The pursuit of so-called strategic partnerships between the EU and a selected range of important countries owes less to a clear-sighted masterplan than to the travails of the EU to redefine its role in a post-hegemonic, polycentric international system. It is commonly argued that these bilateral relations have evolved in an accidental way. The very concept of strategic partnerships is ill-defined and the informal list of the ten partners in question is too heterogeneous to provide direction. Furthermore, strategic partnerships are often deemed ineffective in producing tangible deliverables for the EU, whether in terms of market access or support for EU-sponsored sanctions. Grand summit statements conceal the more mundane practice of inconclusive and disconnected technical dialogues and negotiations. Process, the argument goes, fails to deliver progress at the political level, where the instincts and positions of the EU and many of its strategic partners remain apart on issues from climate to trade.Relations with unlike-minded countries would not fit the bill because of the normative divides between them and the EU.

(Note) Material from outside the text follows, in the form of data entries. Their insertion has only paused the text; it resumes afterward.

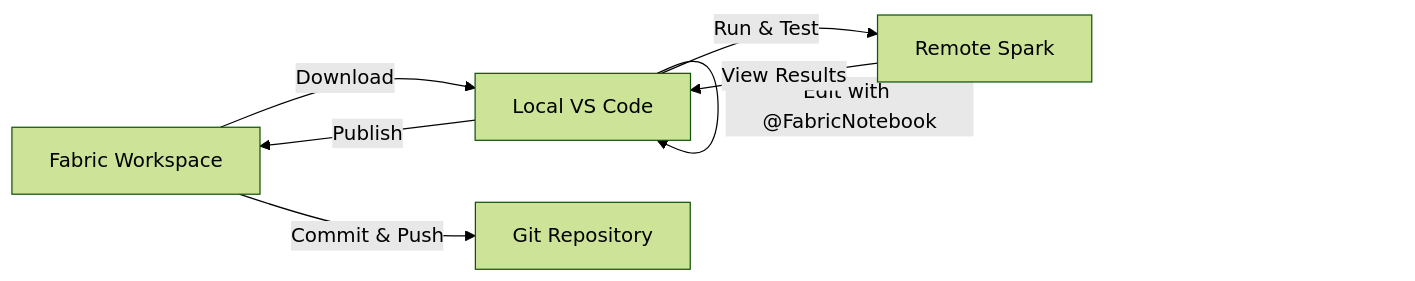
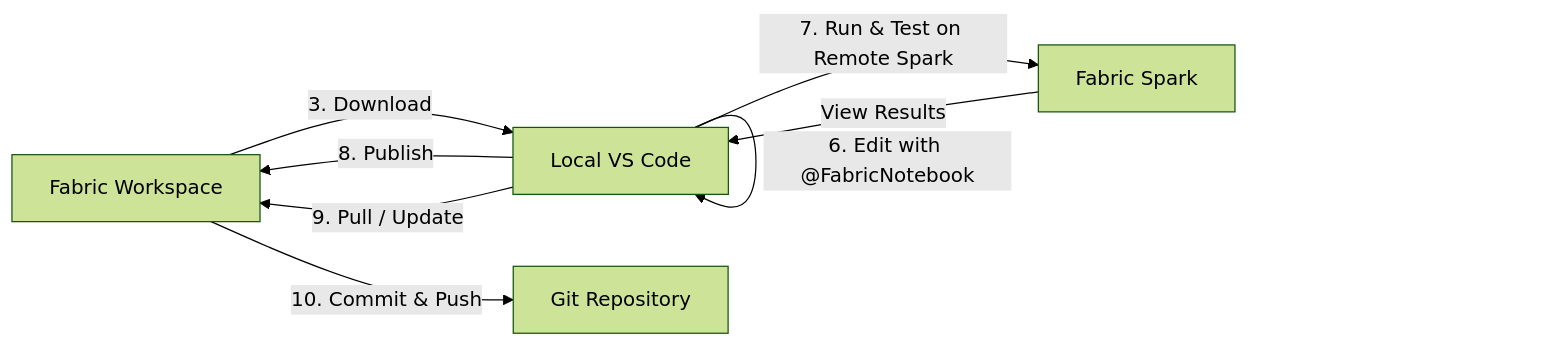
The diagram in demo/02-notebook-development.md (franciscobertao1995/Fabric-PBI-Dev), drawn with Mermaid (forest theme) before and after one commit. The commit also changed other lines of this file and 9 other files, not shown here.

````diff
--- a/demo/02-notebook-development.md
+++ b/demo/02-notebook-development.md
@@ -195,9 +186,10 @@
 ```mermaid
 graph LR
-    A[Fabric Workspace] -->|Download| B[Local VS Code]
-    B -->|Edit with @FabricNotebook| B
-    B -->|Run & Test| C[Remote Spark]
+    A[Fabric Workspace] -->|3. Download| B[Local VS Code]
+    B -->|6. Edit with @FabricNotebook| B
+    B -->|7. Run & Test on Remote Spark| C[Fabric Spark]
     C -->|View Results| B
-    B -->|Publish| A
-    A -->|Commit & Push| D[Git Repository]
+    B -->|8. Publish| A
+    B -->|9. Pull / Update| A
+    A -->|10. Commit & Push| D[Git Repository]
 ```
````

ESPO Working Paper 1, June 2012. (Photo credit: President of the European Union, Flickr)